4. Among the four Departments, only the First Department provides a procedure for intermediate administrative review of a referee’s report by designated hearing panels. Hearing panels have “the power and duty to review the referee’s report and recommendation and to make such determination as it may deem appropriate.” 22 NYCRR §605.22(2)(b)(1). After the referee issues a report and recommendation, the staff attorney and respondent have the opportunity to present oral argument and written submissions to the hearing panel. The hearing panel may then confirm, modify, or disaffirm the report and recommendation. 22 NYCRR §605.14(g)(1). For a more detailed commentary, see Hal R. Lieberman, et al., New York Attorney Discipline: Practice and Procedure (New York Law Journal Books/ALM Media 2014) (updated for 2016).

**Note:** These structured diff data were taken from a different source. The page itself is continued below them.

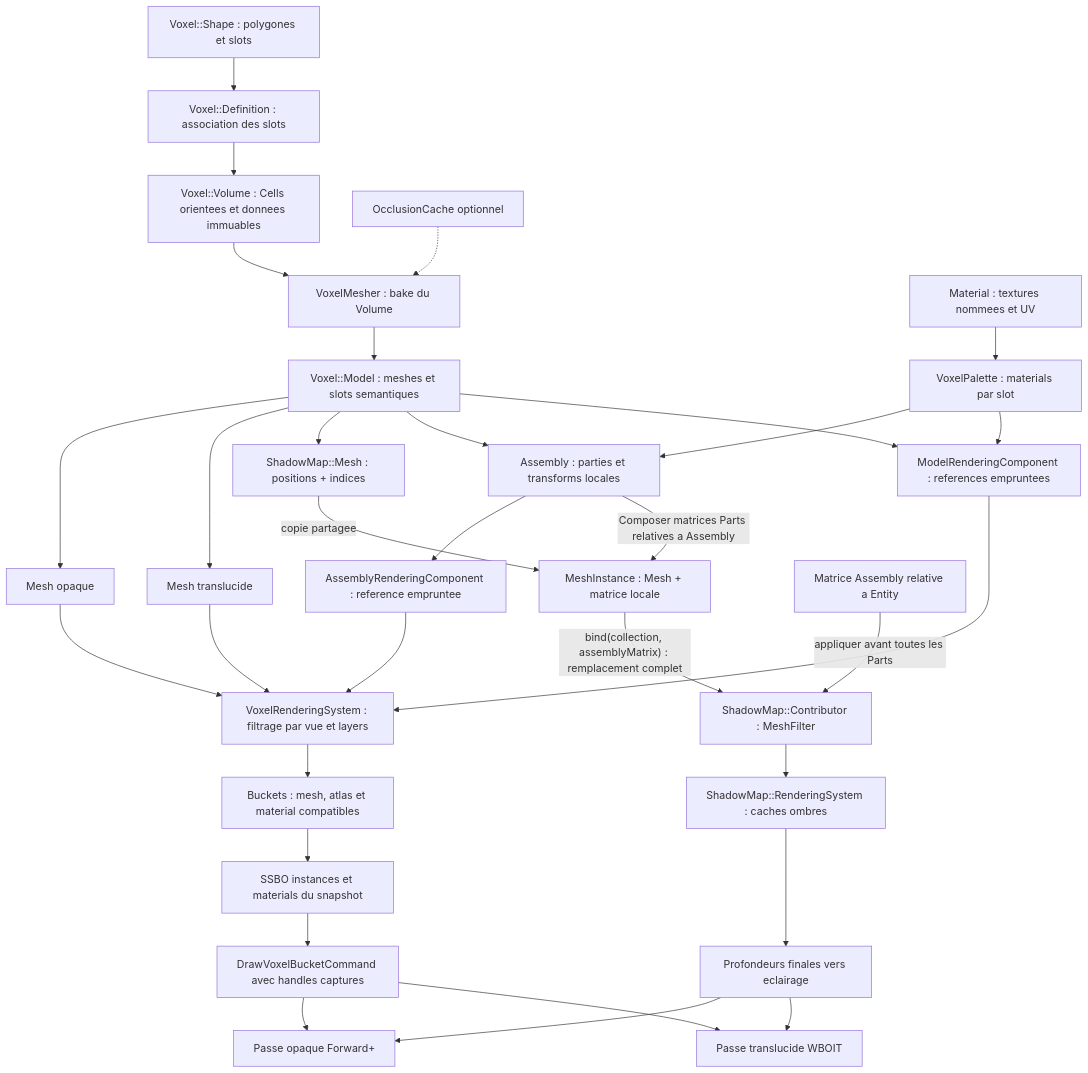
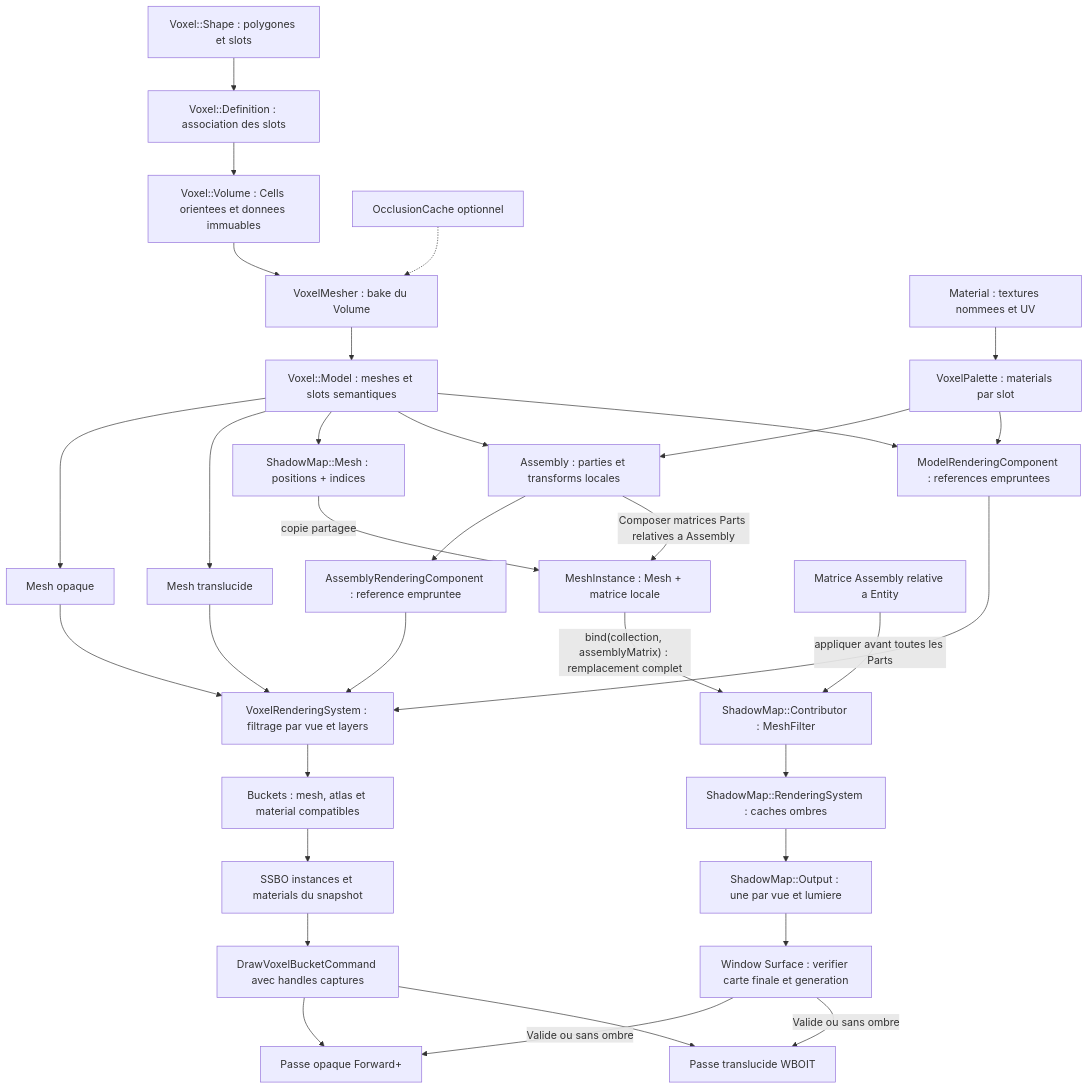
Before and after one commit to EreliaStudio/Sparkle: diagram 22 of 24 in docs/voxel-engine-v0.1.4-specification.md, drawn with Mermaid. The commit also changed other lines of this file, not shown here.

Commit message:
docs(v0.1.4): wire A3 ShadowMap::Output into Forward+ diagrams and inventory

````diff
--- a/docs/voxel-engine-v0.1.4-specification.md
+++ b/docs/voxel-engine-v0.1.4-specification.md
@@ -1533,34 +1533,35 @@
 ```mermaid
 flowchart TD
     Shape["Voxel::Shape : polygones et slots"] --> Definition["Voxel::Definition : association des slots"]
     Definition --> Volume["Voxel::Volume : Cells orientees et donnees immuables"]
     Volume --> Mesher["VoxelMesher : bake du Volume"]
     Occlusion["OcclusionCache optionnel"] -.-> Mesher
     Mesher --> Model["Voxel::Model : meshes et slots semantiques"]
     Model --> Opaque["Mesh opaque"]
     Model --> Translucent["Mesh translucide"]
     Model --> ShadowDepth["ShadowMap::Mesh : positions + indices"]
     Material["Material : textures nommees et UV"] --> Palette["VoxelPalette : materials par slot"]
     Model --> Assembly["Assembly : parties et transforms locales"]
     Palette --> Assembly
     Model --> ModelComp["ModelRenderingComponent : references empruntees"]
     Palette --> ModelComp
     Assembly --> AssemblyComp["AssemblyRenderingComponent : reference empruntee"]
     ModelComp --> VR["VoxelRenderingSystem : filtrage par vue et layers"]
     AssemblyComp --> VR
     Opaque --> VR
     Translucent --> VR
     VR --> Buckets["Buckets : mesh, atlas et material compatibles"]
     Buckets --> SSBO["SSBO instances et materials du snapshot"]
     SSBO --> Draw["DrawVoxelBucketCommand avec handles captures"]
     Draw --> Forward["Passe opaque Forward+"]
     Draw --> WBOIT["Passe translucide WBOIT"]
     ShadowDepth -->|"copie partagee"| MeshPart["MeshInstance : Mesh + matrice locale"]
     Assembly -->|"Composer matrices Parts relatives a Assembly"| MeshPart
     AssemblyMatrix["Matrice Assembly relative a Entity"] -->|"appliquer avant toutes les Parts"| Caster["ShadowMap::Contributor : MeshFilter"]
     MeshPart -->|"bind(collection, assemblyMatrix) : remplacement complet"| Caster
     Caster --> Shadow["ShadowMap::RenderingSystem : caches ombres"]
-    Shadow --> Light["Profondeurs finales vers eclairage"]
-    Light --> Forward
-    Light --> WBOIT
+    Shadow --> Out["ShadowMap::Output : une par vue et lumiere"]
+    Out --> SurfaceCheck["Window Surface : verifier carte finale et generation"]
+    SurfaceCheck -->|"Valide ou sans ombre"| Forward
+    SurfaceCheck -->|"Valide ou sans ombre"| WBOIT
 ```
````
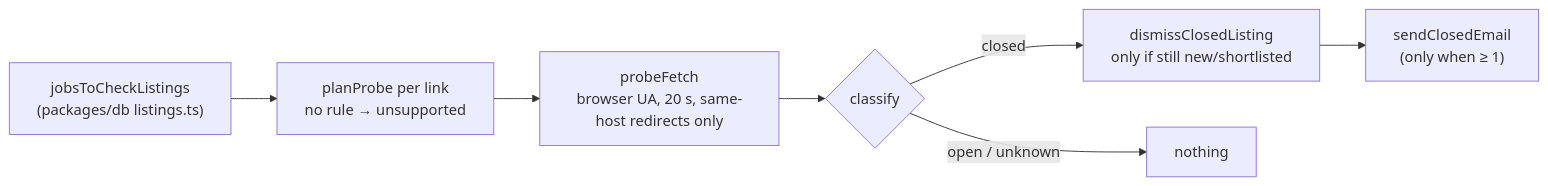
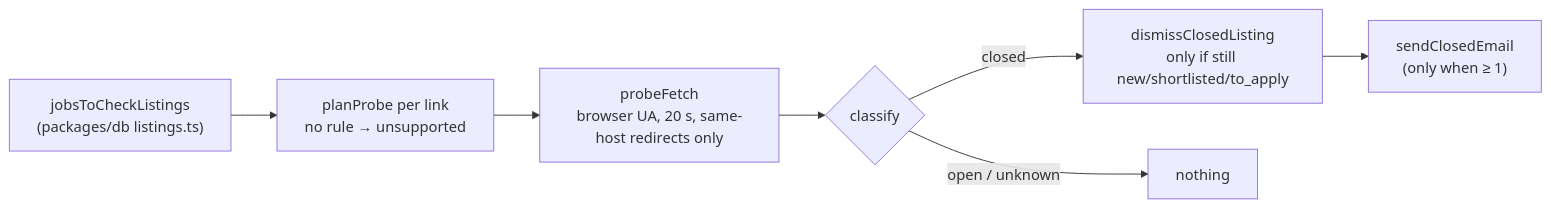
Before and after one commit to pppdns/job-agent-mastra: the diagram in apps/agent/src/listings/AGENTS.md, drawn with Mermaid. The commit also changed other lines of this file and 6 other files, not shown here.

````diff
--- a/apps/agent/src/listings/AGENTS.md
+++ b/apps/agent/src/listings/AGENTS.md
@@ -5,6 +5,6 @@
 ```mermaid
 flowchart LR
   S["jobsToCheckListings<br/>(packages/db listings.ts)"] --> P["planProbe per link<br/>no rule → unsupported"] --> F["probeFetch<br/>browser UA, 20 s, same-host redirects only"] --> C{classify}
-  C -->|closed| D["dismissClosedListing<br/>only if still new/shortlisted"] --> M["sendClosedEmail<br/>(only when ≥ 1)"]
+  C -->|closed| D["dismissClosedListing<br/>only if still new/shortlisted/to_apply"] --> M["sendClosedEmail<br/>(only when ≥ 1)"]
   C -->|open / unknown| N[nothing]
 ```
````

5. Since 1986, and the landmark Court of Appeals case authorizing interim suspensions, Matter of Padilla, 67 N.Y.2d 440, 503 N.Y.S.2d 550 (1986), New York lawyers have been subject to suspension from practice on an interim basis, without formal charges and an evidentiary hearing, premised on proof of immediate danger to the bar and public. Evidence of such immediate danger can be shown in one of the following ways: (1) noncooperation with the disciplinary agency; (2) a substantial admission under oath that the attorney has committed an act of serious misconduct; (3) other uncontested evidence of serious professional misconduct; and, in the First Department only, an attorney’s willful failure or refusal to pay money owed to a client, which debt is demonstrated by an admission, a judgment, or other clear and convincing evidence. See 22 NYCRR §603.4(e) [First Department]; 22 NYCRR §691.4(l)(1) [Second Department]; 22 NYCRR §806.4(f) [Third Department]; 22 NYCRR §1022.20(d)(3)(d) [Fourth Department]. See also Hal R. Lieberman, et al., New York Attorney Discipline: Practice and Procedure (New York Law Journal Books/ALM Media 2014) (updated for 2016).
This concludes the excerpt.